This Saturday is ‘World Press Freedom Day’. This day was first observed in 1994 and now every year on 3 May we remember that journalists around the world are persecuted, imprisoned, tortured and killed by dictators who do not want freedom of the press because they do not want democracy in their countries. According to information from ‘Reporters Without Borders’, more than 77 journalists died a violent death in 2013 alone.
What has this got to do with MANN+HUMMEL? That’s simple: we too consider freedom of the press and freedom of speech to be vital, indeed indispensable. Moreover, our company is often the subject of media reports.
Whether it is the economic press, local and regional newspapers or specialist media, journalists regularly contact us by telephone to find out information or look for interviewees. It is in this situation that the same questions about how to deal with the press ‘correctly’ crop up time and time again. Do I have to speak to the media? What happens to the information that I give to journalists? Will I be told in advance when and where the article is going to be published? Can I have any control over what is published? How can I make sure that my information won’t be reported ambiguously or incorrectly?
In the press office, we have a few ground rules to help us ensure that our dealings with journalists are professional, efficient and fair for both parties.
Ground rule no 1
Our company is not obliged to provide the media with information nor is it accountable to the media. However, it is in our own interests to maintain ongoing, transparent and reliable press and public relations. When we do divulge information to outside parties, we do so to the best of our knowledge and belief (as is also stipulated in our company code of conduct). Due care always comes before speed. We do not allow ourselves to be put under undue pressure – not even from an imminent editorial deadline.
Ground rule no 2
When we speak to journalists we know that in cases of doubt our counterpart is not a specialist like our experts in the individual divisions. Economic journalists are interested in numbers and business strategies, specialist media are more likely to want to talk about technology, products and processes, whereas the local press will be looking for information about the location. That’s why we make sure that the information we provide is specific and tailored to the target group.

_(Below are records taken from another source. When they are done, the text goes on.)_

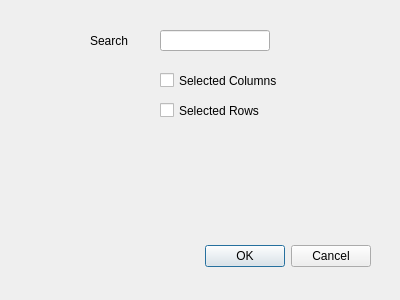
The window that ui/search_dialog.ui (djellemah/clevic) describes before a commit, drawn with Qt 5.
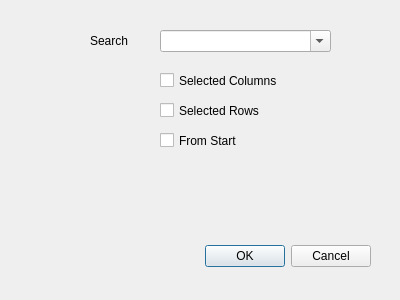
The same window after the commit. Icons and pictures are not drawn.

```diff
--- a/ui/search_dialog.ui
+++ b/ui/search_dialog.ui
@@ -34,16 +34,6 @@
     <set>QDialogButtonBox::Cancel|QDialogButtonBox::NoButton|QDialogButtonBox::Ok</set>
    </property>
   </widget>
-  <widget class="QLineEdit" name="search_text" >
-   <property name="geometry" >
-    <rect>
-     <x>160</x>
-     <y>30</y>
-     <width>110</width>
-     <height>21</height>
-    </rect>
-   </property>
-  </widget>
   <widget class="QCheckBox" name="selected_rows" >
    <property name="geometry" >
     <rect>
@@ -89,6 +79,35 @@
     <cstring>search_text</cstring>
    </property>
   </widget>
+  <widget class="QComboBox" name="search_text" >
+   <property name="geometry" >
+    <rect>
+     <x>160</x>
+     <y>30</y>
+     <width>171</width>
+     <height>22</height>
+    </rect>
+   </property>
+   <property name="focusPolicy" >
+    <enum>Qt::StrongFocus</enum>
+   </property>
+   <property name="editable" >
+    <bool>true</bool>
+   </property>
+  </widget>
+  <widget class="QCheckBox" name="from_start" >
+   <property name="geometry" >
+    <rect>
+     <x>160</x>
+     <y>130</y>
+     <width>78</width>
+     <height>21</height>
+    </rect>
+   </property>
+   <property name="text" >
+    <string>From Start</string>
+   </property>
+  </widget>
  </widget>
  <resources>
   <include location="icons.qrc" />
```
Left out of the diff: 8 changed lines with no effect on the pictures.
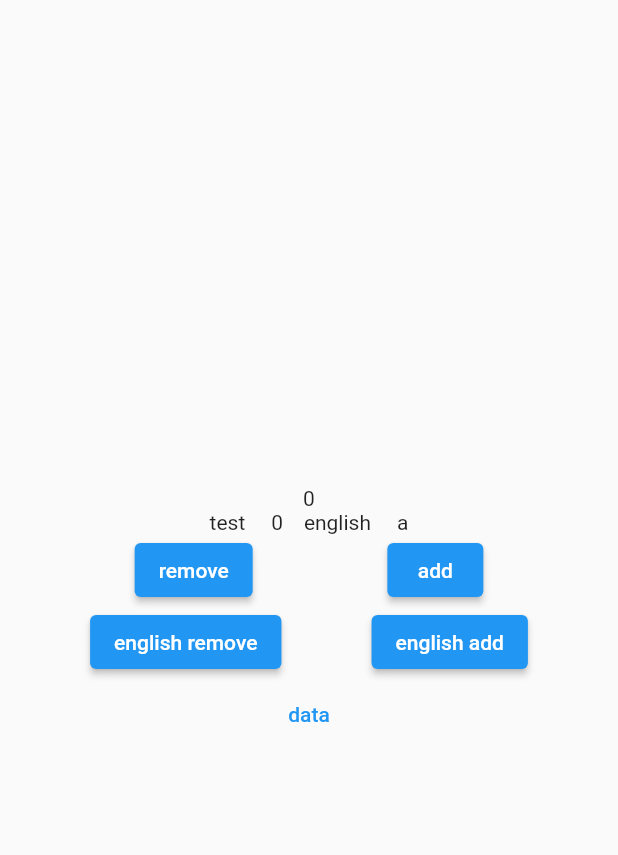
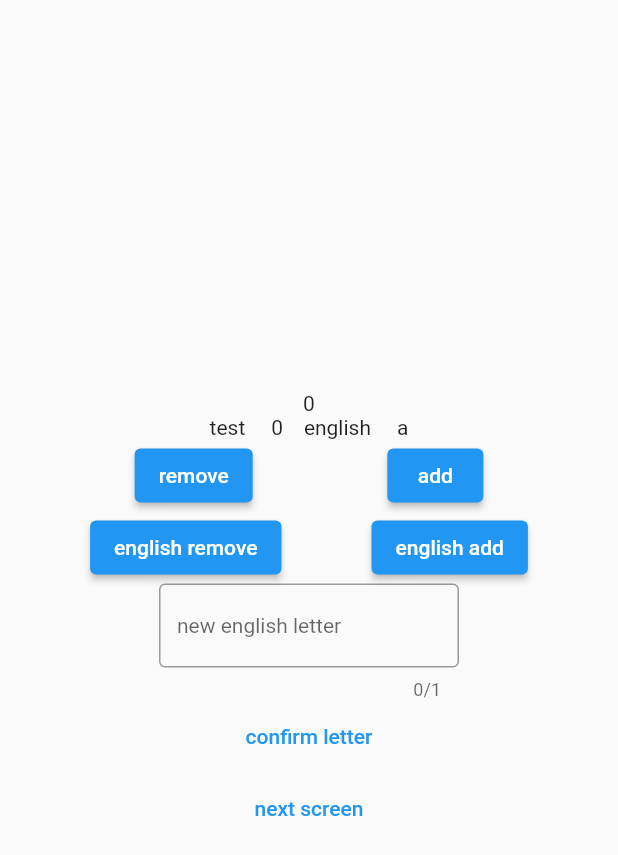
Before and after one commit to ofekSushan/bloc_test, a Flutter app: the screen it shows after launch, on a phone screen of 412 x 824 dp. Shown: the top 855 px of the screen. Run offline on Flutter 3.47's test engine with Material 2 defaults, Android fonts, the phone set to English and light mode, and no system bars; our stand-ins replace bloc, connectivity_plus, flutter_bloc; missing offline and left inert: dart:ffi.

Commit message:
change letter

```diff
--- a/lib/cubit/english_cubit.dart
+++ b/lib/cubit/english_cubit.dart
@@ -8,6 +8,8 @@ part 'english_state.dart';
 class EnglishCubit extends Cubit<EnglishState> {
   EnglishCubit() : super(EnglishState(englishValue: "a".codeUnits.first));
 
+  void ChangeLetter(var Letter) => emit(EnglishState(englishValue: Letter));
+
   void increment() => emit(EnglishState(englishValue: state.englishValue + 1));
 
   void decrement() => emit(EnglishState(englishValue: state.englishValue - 1));
--- a/lib/screens/splash.dart
+++ b/lib/screens/splash.dart
@@ -4,6 +4,7 @@ import 'package:bloc_test/cubit/english_cubit.dart';
 import 'package:bloc_test/globals/enum/enum.dart';
 import 'package:bloc_test/screens/secScreen.dart';
 import 'package:flutter/material.dart';
+import 'package:flutter/services.dart';
 import 'package:provider/provider.dart';
 import 'package:flutter_bloc/flutter_bloc.dart';
 
@@ -20,6 +21,8 @@ class Splash extends StatefulWidget {
 }
 
 class _SplashState extends State<Splash> {
+  final textController = TextEditingController(text: "");
+
   @override
   Widget build(BuildContext context) {
     return Scaffold(
@@ -94,10 +97,33 @@ class _SplashState extends State<Splash> {
               )
             ],
           ),
+          SizedBox(
+            width: 200,
+            child: TextField(
+              inputFormatters: <TextInputFormatter>[
+                FilteringTextInputFormatter.allow(RegExp('[a-zA-Z]+')),
+              ],
+              controller: textController,
+              maxLength: 1,
+              style: TextStyle(
+                fontSize: 14,
+              ),
+              decoration: InputDecoration(
+                border: OutlineInputBorder(),
+                hintText: 'new english letter',
+              ),
+            ),
+          ),
+          TextButton(
+              child: Text("confirm letter"),
+              onPressed: () {
+                BlocProvider.of<EnglishCubit>(context)
+                    .ChangeLetter(textController.text.codeUnitAt(0));
+              }),
           TextButton(
             onPressed: () =>
                 Navigator.of(context).pushNamed(SecScreen.routeName),
-            child: Text("data"),
+            child: Text("next screen"),
           ),
           // BlocBuilder<InternetCubit, InternetState>(
           //   builder: (context, state) {
```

Ground rule no 3
It is important to manage expectations, so we will clarify with a journalist in advance what the conditions of us speaking to them are and how they may use our information. Does the journalist need an official statement or are they just looking for general information about the business? We make it very clear when we do not want to be quoted word for word, and in cases where we do, we stipulate that this must be the case and that we want verbatim quotations to be submitted to us prior to publication so that we can authorise them. This is usually only the case for question and answer interviews, where we want to come across as friendly, open and honest but avoid appearing naive or too chatty.
Ground rule no 4
We are realistic. Even if we show a journalist around the laboratory for hours, they are still not going to be able to put all of the information in their article (or radio, TV or online piece) and nor will they want to. We are not annoyed or offended if two short statements are all that are used from an interview lasting several hours. Journalism is built on choice and reduction. As journalists generally work professionally and are well practised in the art of omission, the end result is usually good.
Ground rule no 5
Keep your cool if the next day something does appear in the newspaper,or is broadcast, which is not as agreed or expected. Naturally, we cannot completely rule out the risk of an abridged (and possibly distorted) statement being published. But you can be comforted by the fact that a great deal of information is broadcast and it will be yesterday’s news before you know it.